Across the material below, count the lines that include the word "handleIncrement" and give only that count.
◆ ◆ ◆ ◆ ◆
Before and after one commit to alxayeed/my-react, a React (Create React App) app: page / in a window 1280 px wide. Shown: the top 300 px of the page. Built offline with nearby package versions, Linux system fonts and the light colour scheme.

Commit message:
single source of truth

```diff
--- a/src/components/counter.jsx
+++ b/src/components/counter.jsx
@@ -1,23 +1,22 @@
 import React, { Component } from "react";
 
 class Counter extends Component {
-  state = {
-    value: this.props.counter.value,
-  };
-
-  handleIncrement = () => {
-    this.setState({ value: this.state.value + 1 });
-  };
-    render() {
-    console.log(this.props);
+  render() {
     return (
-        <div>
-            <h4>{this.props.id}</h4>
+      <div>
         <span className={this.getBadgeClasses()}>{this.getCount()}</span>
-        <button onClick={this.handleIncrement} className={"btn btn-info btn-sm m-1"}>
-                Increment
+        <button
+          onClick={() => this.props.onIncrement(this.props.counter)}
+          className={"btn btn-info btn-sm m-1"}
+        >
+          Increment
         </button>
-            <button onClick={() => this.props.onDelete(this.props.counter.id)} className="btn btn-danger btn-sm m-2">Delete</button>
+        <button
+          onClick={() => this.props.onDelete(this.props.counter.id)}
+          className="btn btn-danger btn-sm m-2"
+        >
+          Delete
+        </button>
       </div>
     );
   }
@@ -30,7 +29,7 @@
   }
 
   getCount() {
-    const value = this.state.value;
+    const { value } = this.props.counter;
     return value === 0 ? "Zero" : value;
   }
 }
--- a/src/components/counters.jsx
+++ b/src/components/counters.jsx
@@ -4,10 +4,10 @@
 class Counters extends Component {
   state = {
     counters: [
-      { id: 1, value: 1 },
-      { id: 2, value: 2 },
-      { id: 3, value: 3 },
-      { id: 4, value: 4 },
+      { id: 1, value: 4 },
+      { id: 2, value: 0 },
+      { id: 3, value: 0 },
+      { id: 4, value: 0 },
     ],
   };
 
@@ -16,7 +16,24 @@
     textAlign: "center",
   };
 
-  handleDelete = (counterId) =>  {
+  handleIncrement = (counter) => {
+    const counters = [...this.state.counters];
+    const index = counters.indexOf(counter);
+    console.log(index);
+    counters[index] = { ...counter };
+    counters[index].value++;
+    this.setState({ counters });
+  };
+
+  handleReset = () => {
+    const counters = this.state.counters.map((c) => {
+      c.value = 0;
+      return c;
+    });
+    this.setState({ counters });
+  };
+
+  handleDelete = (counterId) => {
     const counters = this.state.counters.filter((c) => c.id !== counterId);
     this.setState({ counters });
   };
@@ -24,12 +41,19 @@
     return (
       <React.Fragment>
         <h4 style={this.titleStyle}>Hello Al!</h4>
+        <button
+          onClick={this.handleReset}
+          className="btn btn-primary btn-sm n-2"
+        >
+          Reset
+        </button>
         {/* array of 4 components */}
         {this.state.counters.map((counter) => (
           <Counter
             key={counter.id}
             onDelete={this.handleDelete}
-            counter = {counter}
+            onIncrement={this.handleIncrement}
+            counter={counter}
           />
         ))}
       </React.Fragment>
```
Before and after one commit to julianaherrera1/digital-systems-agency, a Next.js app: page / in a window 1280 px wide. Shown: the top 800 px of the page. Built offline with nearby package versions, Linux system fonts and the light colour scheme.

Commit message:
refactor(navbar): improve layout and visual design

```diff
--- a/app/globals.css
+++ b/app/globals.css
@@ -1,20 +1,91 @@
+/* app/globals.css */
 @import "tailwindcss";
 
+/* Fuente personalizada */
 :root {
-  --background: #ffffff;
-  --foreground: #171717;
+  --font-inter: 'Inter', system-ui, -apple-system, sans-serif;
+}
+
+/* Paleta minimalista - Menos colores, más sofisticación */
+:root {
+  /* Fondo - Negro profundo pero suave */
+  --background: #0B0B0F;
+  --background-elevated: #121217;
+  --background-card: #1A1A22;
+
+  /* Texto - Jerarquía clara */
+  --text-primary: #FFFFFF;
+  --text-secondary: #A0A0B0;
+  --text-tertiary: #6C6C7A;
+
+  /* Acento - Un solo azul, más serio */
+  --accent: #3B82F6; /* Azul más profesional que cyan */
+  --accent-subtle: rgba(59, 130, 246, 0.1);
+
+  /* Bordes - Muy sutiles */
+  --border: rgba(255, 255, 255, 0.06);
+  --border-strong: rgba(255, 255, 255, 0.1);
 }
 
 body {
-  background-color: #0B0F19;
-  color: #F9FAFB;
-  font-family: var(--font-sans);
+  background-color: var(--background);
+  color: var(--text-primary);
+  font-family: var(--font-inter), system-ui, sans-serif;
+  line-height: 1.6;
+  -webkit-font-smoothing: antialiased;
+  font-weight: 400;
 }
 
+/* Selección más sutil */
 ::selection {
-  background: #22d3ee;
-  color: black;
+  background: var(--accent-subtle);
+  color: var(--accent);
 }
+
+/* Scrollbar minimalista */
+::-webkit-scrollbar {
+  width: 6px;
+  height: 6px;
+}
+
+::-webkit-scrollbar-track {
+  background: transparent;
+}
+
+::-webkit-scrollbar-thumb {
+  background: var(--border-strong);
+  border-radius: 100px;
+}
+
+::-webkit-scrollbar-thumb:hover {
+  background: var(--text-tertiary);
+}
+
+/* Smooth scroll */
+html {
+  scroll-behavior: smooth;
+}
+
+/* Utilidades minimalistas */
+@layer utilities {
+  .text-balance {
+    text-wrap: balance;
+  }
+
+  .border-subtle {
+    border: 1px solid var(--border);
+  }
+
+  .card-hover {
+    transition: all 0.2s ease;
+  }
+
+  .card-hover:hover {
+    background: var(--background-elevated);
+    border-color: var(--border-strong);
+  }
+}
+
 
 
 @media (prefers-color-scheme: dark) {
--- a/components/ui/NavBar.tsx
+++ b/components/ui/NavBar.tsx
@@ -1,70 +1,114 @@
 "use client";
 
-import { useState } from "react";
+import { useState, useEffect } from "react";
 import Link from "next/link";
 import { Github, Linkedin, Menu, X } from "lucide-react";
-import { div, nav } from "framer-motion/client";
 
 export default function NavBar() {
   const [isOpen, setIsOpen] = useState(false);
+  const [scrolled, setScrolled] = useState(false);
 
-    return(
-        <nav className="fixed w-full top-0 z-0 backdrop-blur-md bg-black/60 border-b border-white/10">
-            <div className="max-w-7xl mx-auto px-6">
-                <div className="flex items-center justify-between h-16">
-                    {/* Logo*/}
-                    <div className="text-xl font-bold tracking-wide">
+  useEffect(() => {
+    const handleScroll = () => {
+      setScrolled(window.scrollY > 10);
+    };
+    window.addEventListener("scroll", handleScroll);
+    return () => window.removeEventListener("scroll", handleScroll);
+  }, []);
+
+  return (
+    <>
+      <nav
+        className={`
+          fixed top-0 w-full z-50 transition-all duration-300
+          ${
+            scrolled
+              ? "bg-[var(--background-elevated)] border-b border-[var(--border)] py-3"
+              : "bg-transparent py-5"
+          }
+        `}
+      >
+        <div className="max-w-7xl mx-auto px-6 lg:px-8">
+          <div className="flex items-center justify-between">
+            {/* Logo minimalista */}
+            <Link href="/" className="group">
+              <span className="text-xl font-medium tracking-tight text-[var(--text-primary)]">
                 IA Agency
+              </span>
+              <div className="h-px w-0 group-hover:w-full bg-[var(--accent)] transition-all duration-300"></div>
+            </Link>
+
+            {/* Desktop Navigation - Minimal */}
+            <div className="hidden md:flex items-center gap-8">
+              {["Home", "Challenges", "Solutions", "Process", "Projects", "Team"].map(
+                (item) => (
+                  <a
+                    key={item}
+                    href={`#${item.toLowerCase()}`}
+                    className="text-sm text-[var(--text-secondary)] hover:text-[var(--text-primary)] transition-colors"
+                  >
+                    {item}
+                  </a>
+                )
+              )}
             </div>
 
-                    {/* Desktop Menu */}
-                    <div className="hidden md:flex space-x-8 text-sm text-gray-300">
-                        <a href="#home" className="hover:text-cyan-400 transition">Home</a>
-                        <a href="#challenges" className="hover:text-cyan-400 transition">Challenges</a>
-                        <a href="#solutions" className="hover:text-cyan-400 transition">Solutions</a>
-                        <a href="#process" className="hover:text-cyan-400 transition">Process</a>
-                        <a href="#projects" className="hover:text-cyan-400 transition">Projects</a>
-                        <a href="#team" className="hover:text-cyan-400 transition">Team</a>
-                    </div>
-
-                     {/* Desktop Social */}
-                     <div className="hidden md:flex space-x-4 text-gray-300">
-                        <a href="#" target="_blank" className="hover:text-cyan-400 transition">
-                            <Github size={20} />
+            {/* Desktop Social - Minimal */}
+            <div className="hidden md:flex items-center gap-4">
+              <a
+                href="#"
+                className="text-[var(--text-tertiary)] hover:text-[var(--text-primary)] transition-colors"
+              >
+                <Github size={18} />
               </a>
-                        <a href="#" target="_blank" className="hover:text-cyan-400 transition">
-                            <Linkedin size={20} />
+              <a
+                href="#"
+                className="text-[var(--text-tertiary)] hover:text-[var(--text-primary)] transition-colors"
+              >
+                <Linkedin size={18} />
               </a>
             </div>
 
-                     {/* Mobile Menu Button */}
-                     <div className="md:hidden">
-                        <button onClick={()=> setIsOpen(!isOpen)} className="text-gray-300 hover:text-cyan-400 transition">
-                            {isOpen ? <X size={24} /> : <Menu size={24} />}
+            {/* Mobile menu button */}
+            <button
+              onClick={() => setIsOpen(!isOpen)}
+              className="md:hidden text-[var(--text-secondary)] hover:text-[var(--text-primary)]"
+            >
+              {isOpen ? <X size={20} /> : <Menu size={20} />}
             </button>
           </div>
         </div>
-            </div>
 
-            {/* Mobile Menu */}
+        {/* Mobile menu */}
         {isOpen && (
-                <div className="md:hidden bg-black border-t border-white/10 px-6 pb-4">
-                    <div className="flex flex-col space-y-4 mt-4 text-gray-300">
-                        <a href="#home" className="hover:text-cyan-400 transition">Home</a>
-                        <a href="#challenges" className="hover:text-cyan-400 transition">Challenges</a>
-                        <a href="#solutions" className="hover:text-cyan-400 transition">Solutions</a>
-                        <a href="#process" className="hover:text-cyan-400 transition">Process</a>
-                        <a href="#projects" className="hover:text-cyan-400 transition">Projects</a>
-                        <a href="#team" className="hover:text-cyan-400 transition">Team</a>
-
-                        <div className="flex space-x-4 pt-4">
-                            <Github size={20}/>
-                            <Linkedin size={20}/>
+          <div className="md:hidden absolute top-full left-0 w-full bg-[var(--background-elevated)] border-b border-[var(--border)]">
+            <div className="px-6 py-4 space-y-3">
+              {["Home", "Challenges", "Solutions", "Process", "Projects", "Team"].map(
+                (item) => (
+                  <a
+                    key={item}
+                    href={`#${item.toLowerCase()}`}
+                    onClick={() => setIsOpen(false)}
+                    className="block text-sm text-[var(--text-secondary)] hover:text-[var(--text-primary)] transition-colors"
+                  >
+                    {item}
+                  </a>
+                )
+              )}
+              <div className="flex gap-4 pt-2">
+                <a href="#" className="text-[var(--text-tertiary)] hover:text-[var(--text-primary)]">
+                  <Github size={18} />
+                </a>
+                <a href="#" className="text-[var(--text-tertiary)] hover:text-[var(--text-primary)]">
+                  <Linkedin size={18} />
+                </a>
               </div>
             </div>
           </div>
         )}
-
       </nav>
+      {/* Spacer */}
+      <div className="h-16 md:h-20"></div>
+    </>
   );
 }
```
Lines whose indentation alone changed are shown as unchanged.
◆ ◆ ◆ ◆ ◆
Task response: 4